The bit that has not gone well for the Chancellor is the fiscal side. In the last budget he aimed to bring public borrowing this year down by some £12bn compared with last year. After seven months of the financial year it is instead running almost £4bn higher.

As it is, to meet the Government’s objective of eliminating the structural current deficit within five years, several more years of austerity lie ahead. The arbiter of what the Chancellor is able to do is the independent Office for Budget Responsibility (OBR), Osborne’s own creation, but now his overseer-in-chief. One of its main tasks is to determine (that is guess) how much of the deficit is cyclical, that is to say, how much will melt away as the economy continues to recover,

and how much is structural. This hinges on an assessment of the

so-called output gap, i.e. the amount of spare capacity, and the sustainable growth rate, both of which are unobservable.

The OBR could say that since the economy has grown faster, and GDP has been revised up, there is now less spare capacity left to be used up. That would be a major blow because it would imply that more of the deficit was structural, thereby increasing the scale of the fiscal tightening necessary to balance the budget.

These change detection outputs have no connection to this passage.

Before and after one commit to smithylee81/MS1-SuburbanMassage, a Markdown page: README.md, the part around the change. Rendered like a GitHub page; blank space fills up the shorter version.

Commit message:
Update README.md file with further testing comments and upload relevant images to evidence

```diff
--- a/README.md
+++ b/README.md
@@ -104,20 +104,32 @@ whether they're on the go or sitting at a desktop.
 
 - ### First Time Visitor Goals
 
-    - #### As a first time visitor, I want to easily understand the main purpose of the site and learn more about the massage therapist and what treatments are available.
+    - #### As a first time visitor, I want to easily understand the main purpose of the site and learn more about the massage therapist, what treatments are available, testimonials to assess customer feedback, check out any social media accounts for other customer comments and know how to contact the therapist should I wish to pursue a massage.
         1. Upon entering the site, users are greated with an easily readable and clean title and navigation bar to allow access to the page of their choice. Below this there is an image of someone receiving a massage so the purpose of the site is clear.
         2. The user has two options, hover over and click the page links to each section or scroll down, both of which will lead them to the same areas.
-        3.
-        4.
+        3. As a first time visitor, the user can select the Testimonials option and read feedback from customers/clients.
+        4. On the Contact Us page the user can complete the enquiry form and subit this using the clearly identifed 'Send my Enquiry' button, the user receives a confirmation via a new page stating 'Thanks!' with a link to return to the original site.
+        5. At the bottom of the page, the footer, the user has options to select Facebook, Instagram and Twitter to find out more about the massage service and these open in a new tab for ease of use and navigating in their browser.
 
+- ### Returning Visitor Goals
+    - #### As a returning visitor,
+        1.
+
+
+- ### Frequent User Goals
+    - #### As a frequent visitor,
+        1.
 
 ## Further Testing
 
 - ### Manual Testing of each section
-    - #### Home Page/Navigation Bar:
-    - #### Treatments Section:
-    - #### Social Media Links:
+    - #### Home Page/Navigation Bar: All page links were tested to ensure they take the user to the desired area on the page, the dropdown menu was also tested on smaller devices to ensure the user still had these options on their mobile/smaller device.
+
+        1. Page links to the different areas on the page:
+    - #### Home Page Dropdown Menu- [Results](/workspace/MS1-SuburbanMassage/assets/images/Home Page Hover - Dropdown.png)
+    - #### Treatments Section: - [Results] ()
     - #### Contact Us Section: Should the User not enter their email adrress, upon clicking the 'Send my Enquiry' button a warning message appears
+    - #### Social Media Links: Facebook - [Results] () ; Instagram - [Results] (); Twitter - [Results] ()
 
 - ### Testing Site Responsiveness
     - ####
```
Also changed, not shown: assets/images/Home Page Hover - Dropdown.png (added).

Fortunately, I suspect that the OBR will instead conclude that the capacity of the economy is now greater than it feared. This increase could offset the effects of higher GDP, thereby leaving its estimate of the output gap more or less unchanged.

Mr Osborne has made much of the notion that he has been able to reduce the deficit and still the economy has been able to enjoy a decent economic recovery, thereby apparently confounding all those Keynesian critics, ranging from the IMF down to yours truly, who warned that the pace of deficit reduction would restrain the growth of demand.

But all is not quite what it seems. It was striking that the planned pace of deficit reduction and the austerity measures that facilitated it moderated sharply in 2013 and 2014, conveniently just before the election. And, as it happens, this year’s poor tax receipts mean that there has actually been an inadvertent fiscal expansion, which, by the way, has coincided with the pick-up in the economy. It would be well not to be complacent about the ability of the economy to withstand another burst of really tough fiscal tightening.

Why have the borrowing figures remained so high? It is not that government spending has risen any more than expected. It is a case of revenue from income tax falling short. This is because so much of recent job creation has been in low-paying jobs. The tax hit from this factor has been exacerbated by the increase in the tax-free personal allowance to £10,000 per annum.

Both the Conservatives and the Lib Dems are planning to increase this allowance to £12,500 by the end of the next Parliament. This sounds impressive as it will take more people “out of tax altogether”. But, quite apart from the extent of the fiscal shortfall that this will impose, it is far from clear to me that taking people “out of tax altogether” is entirely a good idea. It implies, of course, that a larger tax burden falls on others who find, surprise, surprise, that they are still “in tax … altogether”. Moreover, by reducing the number of people who pay tax it also reduces the number of people who have an incentive to vote for governments that will restrict their spending.

The awkward truth is that however attractive a particular tax gimmick might seem, unless government spending is reduced, it will merely transfer the burden somewhere else. Although in some ways, the squeeze on the public sector has been intense, you can easily argue that it has been nowhere near intense enough. The latest figures show that over the year to October, total government spending was up by 2.2pc. Spending on social benefits was up by 2.9pc.

Meanwhile, under the cosh from the European Commission, Mrs Merkel and the markets, the beleaguered countries of the eurozone have managed something quite remarkable. In Ireland, since its peak, government spending has fallen by more than 30pc. The comparable figures for Spain, Portugal and Greece are 7pc, 8pc and 16pc. (Admittedly, all these countries’ debt-to-GDP ratios have still risen sharply because their economies have contracted, but that is another story.) Now that’s what I call austerity. If a future Conservative-led government wants to make a radical reduction in taxation then it must deliver a radical cull of the public sector. Goodness me: have I finally discovered a reason for the UK to join the eurozone?

Roger Bootle is executive chairman of Capital Economics

roger.bootle@capitaleconomics.com